I was in college. I wrote a story called Keeping House. It was about a woman who refused to get out of bed, and so her house was slowly overtaken by dust, until she was eventually suffocated. The slowest of all slow deaths. I submitted it to the college literary magazines where it was roundly rejected. That year, one college undergraduate published a story in The New Yorker, and we ran into Jodie Foster, a classmate, at every turn. We knew how to recognize talent-- and the lack of it, of course.
He said that he was writing a PBS special about the James family, and he hinted around that he had all kinds of connections and that if we were "good enough" we might be able to get a foot in the door. I suspected that he was frankly hoping that our work would be good enough to steal.

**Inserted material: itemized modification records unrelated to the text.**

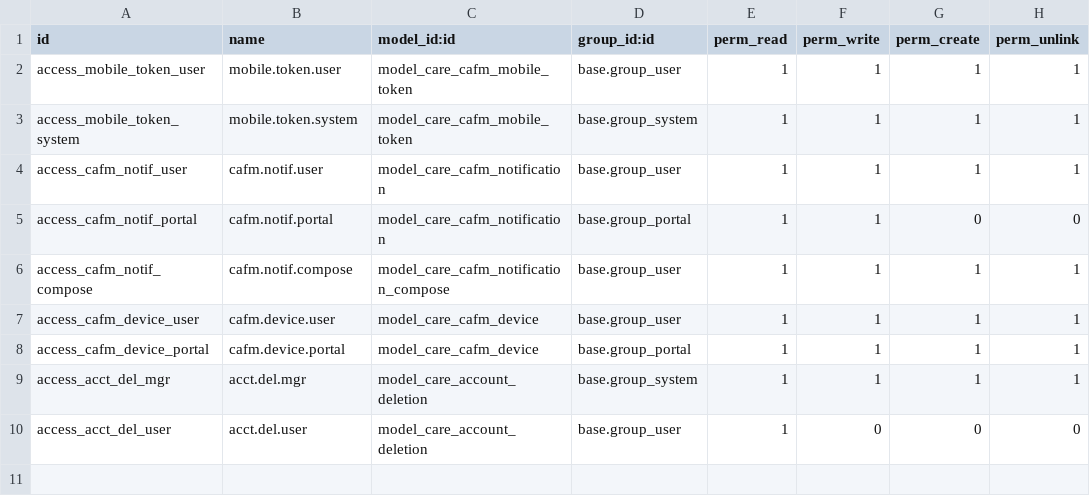
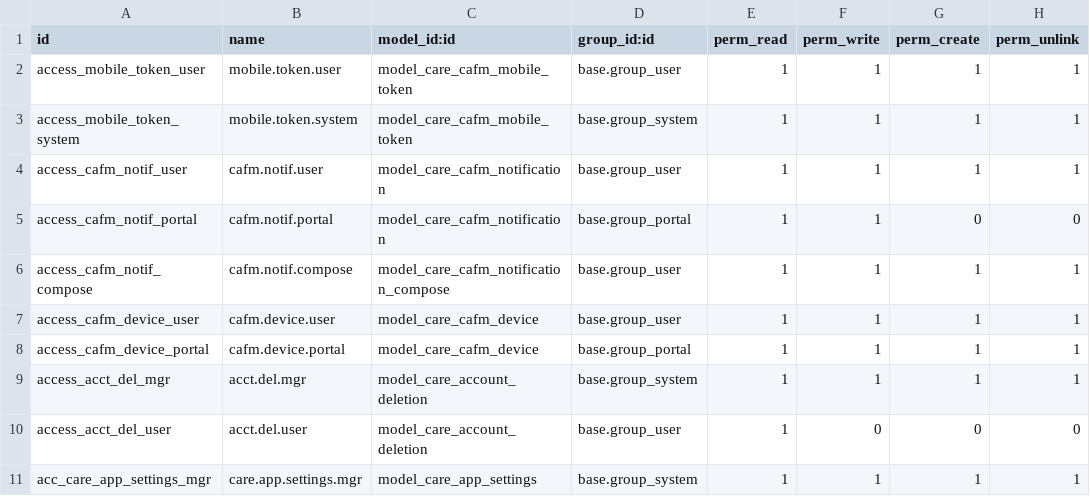
Before and after one commit to careodoo/odoo, a CSV file: care_cafm_mobile_api/security/ir.model.access.csv, drawn as a sheet.

```diff
--- a/care_cafm_mobile_api/security/ir.model.access.csv
+++ b/care_cafm_mobile_api/security/ir.model.access.csv
@@ -10 +10,2 @@ access_acct_del_mgr,acct.del.mgr,model_care_account_deletion,base.group_system,1
 access_acct_del_user,acct.del.user,model_care_account_deletion,base.group_user,1,0,0,0
+acc_care_app_settings_mgr,care.app.settings.mgr,model_care_app_settings,base.group_system,1,1,1,1
```
Also changed, not shown: 6 other files.
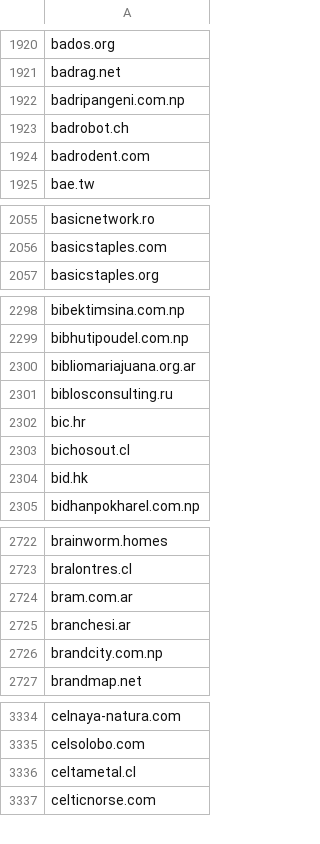
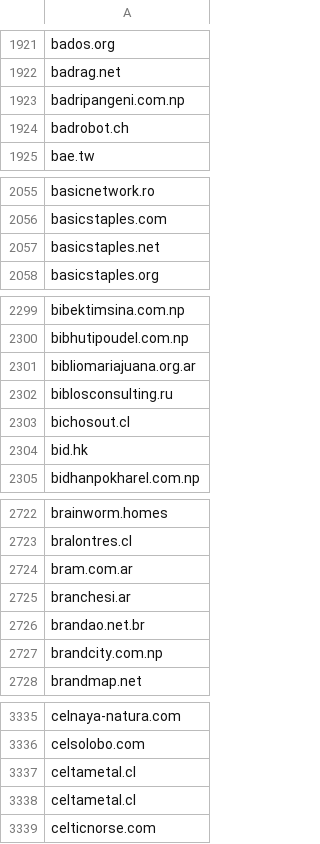
Before and after one commit to 1NobleCyber/ThreatFeed, a CSV file: Afraid_org/raw.csv, drawn as a sheet; only a part is shown, gaps mark what is left out; the diff covers the shown part only.

```diff
--- a/Afraid_org/raw.csv
+++ b/Afraid_org/raw.csv
@@ -1923,3 +1924,2 @@ badripangeni.com.np
 badrobot.ch
-badrodent.com
 bae.tw
@@ -2056,2 +2056,3 @@ basicnetwork.ro
 basicstaples.com
+basicstaples.net
 basicstaples.org
@@ -2301,3 +2302,2 @@ bibliomariajuana.org.ar
 biblosconsulting.ru
-bic.hr
 bichosout.cl
@@ -2725,2 +2725,3 @@ bram.com.ar
 branchesi.ar
+brandao.net.br
 brandcity.com.np
@@ -3336,2 +3337,3 @@ celsolobo.com
 celtametal.cl
+celtametal.cl
 celticnorse.com
```
Also changed, not shown: 30 added rows and 27 removed rows elsewhere in this file.
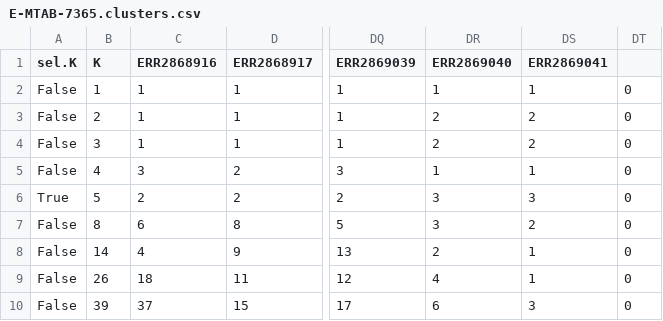
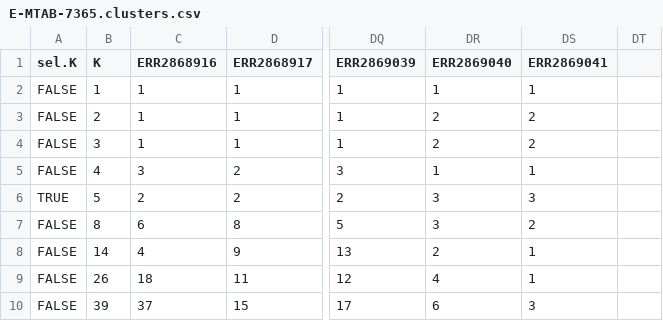
Before and after one commit to egilbertson-ucsf/FundamentalsProgramming, a CSV file: E-MTAB-7365.clusters.csv, drawn as a sheet; only a part is shown, gaps mark what is left out; the diff names each change by its address in the sheet, - before the commit and + after, or states it on an @@ line.

```diff
--- a/E-MTAB-7365.clusters.csv
+++ b/E-MTAB-7365.clusters.csv
-A2:A5 (sel.K): False
+A2:A5 (sel.K): FALSE
-DT2:DT10: 0
+DT2:DT10: (empty)
-A6 (sel.K): True
+A6 (sel.K): TRUE
-A7:A10 (sel.K): False
+A7:A10 (sel.K): FALSE
```
Also changed, not shown: 1 other file.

He was bombastic and full of himself. The boys in the class were pumped up and full of hot air. I was painfully shy and sat silent most of the time but there was something about this man that seemed painfully familiar to me-- even then, I had an awareness that the writer's road was not an easy one, and that he must have once had more glorious dreams than to be pacing that basement classroom trapped with the six of us.